• October Meeting – Ben Wunderly, Surfing History in North Carolina

    Monday, October 15, 2018   7:30 pm

    The Federal Point Historic Preservation Society will hold its monthly meeting on Monday, October 15, 2018 at 7:30 pm at the Federal Point History Center, 1121-A North Lake Park Blvd., adjacent to Carolina Beach Town Hall.

    Our speaker this month will be Benjamin Wunderly from the North Carolina Maritime Museum at Beaufort. He will be speaking on the history of surfing in North Carolina.

    When one thinks about the words history and surfing together, the mind may conjure up images of surfers challenging the big waves off Hawaii, or perhaps even of Samoans or Australians riding a lonely beach in the remote Pacific.

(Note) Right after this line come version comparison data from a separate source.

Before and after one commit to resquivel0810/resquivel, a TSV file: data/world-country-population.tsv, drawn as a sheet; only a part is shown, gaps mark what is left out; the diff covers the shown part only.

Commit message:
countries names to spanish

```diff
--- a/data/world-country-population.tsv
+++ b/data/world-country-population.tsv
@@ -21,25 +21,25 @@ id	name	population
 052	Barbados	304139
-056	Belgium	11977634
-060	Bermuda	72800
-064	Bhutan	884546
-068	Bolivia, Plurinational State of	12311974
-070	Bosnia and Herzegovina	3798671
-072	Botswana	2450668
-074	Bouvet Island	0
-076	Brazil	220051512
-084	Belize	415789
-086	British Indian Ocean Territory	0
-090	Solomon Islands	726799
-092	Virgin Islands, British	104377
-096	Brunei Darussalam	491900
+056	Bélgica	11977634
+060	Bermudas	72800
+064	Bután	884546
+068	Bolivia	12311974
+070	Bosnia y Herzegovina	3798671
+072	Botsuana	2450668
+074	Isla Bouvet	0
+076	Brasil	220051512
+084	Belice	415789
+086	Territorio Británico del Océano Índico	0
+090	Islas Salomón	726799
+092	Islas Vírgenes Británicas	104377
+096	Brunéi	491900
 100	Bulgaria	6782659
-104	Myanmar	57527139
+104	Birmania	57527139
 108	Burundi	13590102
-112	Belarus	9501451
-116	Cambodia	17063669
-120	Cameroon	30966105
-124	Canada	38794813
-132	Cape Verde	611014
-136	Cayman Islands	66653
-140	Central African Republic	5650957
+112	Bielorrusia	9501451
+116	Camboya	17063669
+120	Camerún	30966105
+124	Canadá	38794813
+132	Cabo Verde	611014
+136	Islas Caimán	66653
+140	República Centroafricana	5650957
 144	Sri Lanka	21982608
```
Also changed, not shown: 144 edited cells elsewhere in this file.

Then, when one considers the famous surfing locations along the East Coast of the United States, one might dream up images of Cocoa Beach, Florida or Atlantic City, New Jersey.

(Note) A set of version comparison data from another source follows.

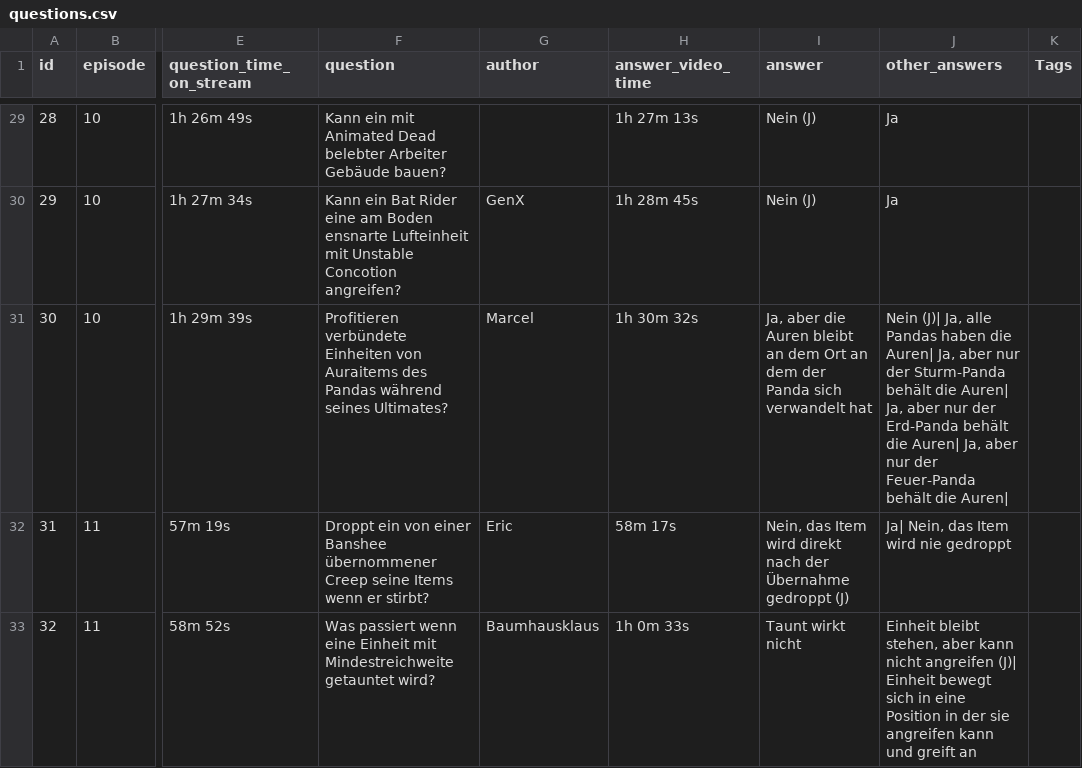
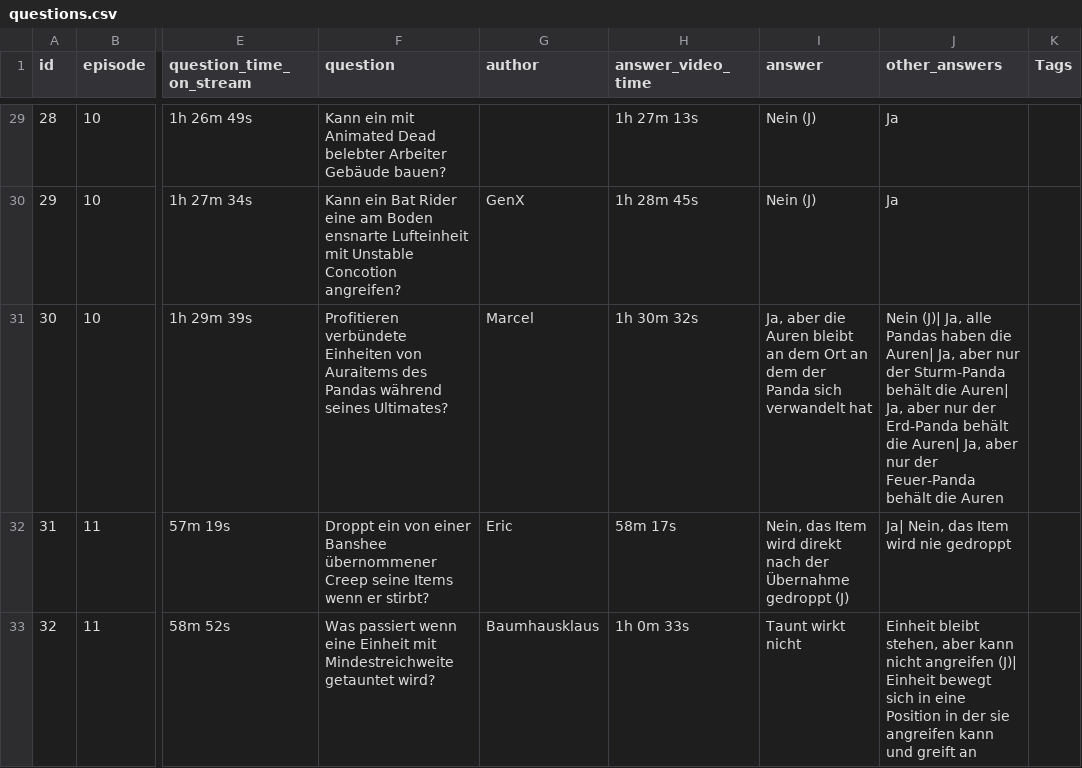
Before and after one commit to Flows-git/jannes-kannes-browsergame, a CSV file: data/questions.csv, drawn as a sheet; only a part is shown, gaps mark what is left out; the diff names each change by its address in the sheet, - before the commit and + after, or states it on an @@ line.

```diff
--- a/data/questions.csv
+++ b/data/questions.csv
-J31 (other_answers): …behält die Auren|
+J31 (other_answers): …behält die Auren
```
Also changed, not shown: 1 other file.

    One might not be inclined to include North Carolina among such hallowed surfing locales, but that would be a mistake. Although it is impossible to determine who rode the first wave or made the first surfboard at any of these places, we do know that surfing has been taking place in the Old North State for more than a century.

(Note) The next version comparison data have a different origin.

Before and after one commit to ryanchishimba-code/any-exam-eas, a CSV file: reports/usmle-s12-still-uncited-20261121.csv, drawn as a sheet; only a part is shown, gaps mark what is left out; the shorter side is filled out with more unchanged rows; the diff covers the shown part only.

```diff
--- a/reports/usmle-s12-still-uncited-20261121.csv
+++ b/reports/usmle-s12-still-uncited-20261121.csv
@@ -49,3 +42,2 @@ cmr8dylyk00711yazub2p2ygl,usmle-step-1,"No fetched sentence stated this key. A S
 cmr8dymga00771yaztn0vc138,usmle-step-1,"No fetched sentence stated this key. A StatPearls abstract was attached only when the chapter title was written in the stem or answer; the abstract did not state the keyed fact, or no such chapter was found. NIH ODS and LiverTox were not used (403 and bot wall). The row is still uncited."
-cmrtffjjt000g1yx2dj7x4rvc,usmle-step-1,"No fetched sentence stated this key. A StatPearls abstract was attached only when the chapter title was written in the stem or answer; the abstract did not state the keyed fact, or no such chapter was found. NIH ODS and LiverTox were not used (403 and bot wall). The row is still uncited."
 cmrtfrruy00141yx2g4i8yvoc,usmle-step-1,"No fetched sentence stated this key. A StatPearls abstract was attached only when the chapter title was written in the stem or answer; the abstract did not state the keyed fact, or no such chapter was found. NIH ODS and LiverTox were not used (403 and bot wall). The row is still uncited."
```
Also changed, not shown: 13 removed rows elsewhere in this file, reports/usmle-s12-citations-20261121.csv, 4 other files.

    Benjamin Wunderly is originally from southern Virginia. He had his introduction to North Carolina on the Outer Banks. His fascination with the ocean has led him to spend the past 30 years exploring the beaches, sand bars, tidal creeks and waterways of coastal North Carolina from Currituck to Brunswick County.

    He takes pride in researching and sharing all things maritime from Tar Heel country. Having spent 20 years working under the North Carolina Department of Natural and Cultural Resources at educational centers in Dare, Onslow and Carteret Counties, he has learned extensively about the rich history, culture and environment of eastern North Carolina.

    Currently, a Museum Curator at the North Carolina Maritime Museum in Beaufort, Wunderly’s latest project has been a collaboration with fellow curator, John Hairr, to uncover the history of the sport of surfing in North Carolina. They have received help from numerous folks along the way, including the Cape Fear region’s own surfing history experts Joseph Funderburg and Peter Fritzler.

    Pictures courtesy of New and Observer

     

    President’s Letter — October, 2018

    By Elaine Henson

    Boardwalk, Part VI

    The summer of 1978 opened without the iconic rides that had long been an integral part of the boardwalk’s charm. Looking back, many believe this was the beginning of a decline that led to dark days for the Carolina Beach landmark.

    The 1980’s boardwalk was filled with many vacant stores and properties in various states of disrepair.  By the latter part of that decade there were 14 bars in a two block area which made for many problems.  The town spruced up Cape Fear Boulevard with new paving, landscaping medians and built the Gazebo.  In the early 1990’s they built a wooden boardwalk over the dunes, added new landscaping and lighting.  The town assigned a police officer to patrol the boardwalk and enforce ordinances nightly.

    By 1993 there were 16 bars, two of them, Honey Bares and Roadies, featured topless dancers.

    But the most troubled establishment was the Longbranch Saloon where on April 8, 1993,a fight broke out over a pool game that ended with one man being stabbed to death.  A few months later on September 22nd,a construction worker was hit with a chair at the Longbranch and died two days later.

    A third death happened at the saloon that year when a man was beaten to death in a fist fight on November 20th.  The bar closed by November 30th after the landlords did not renew the lease. Dark days were here indeed.

     

     

    Next month:

    Boardwalk Part, VII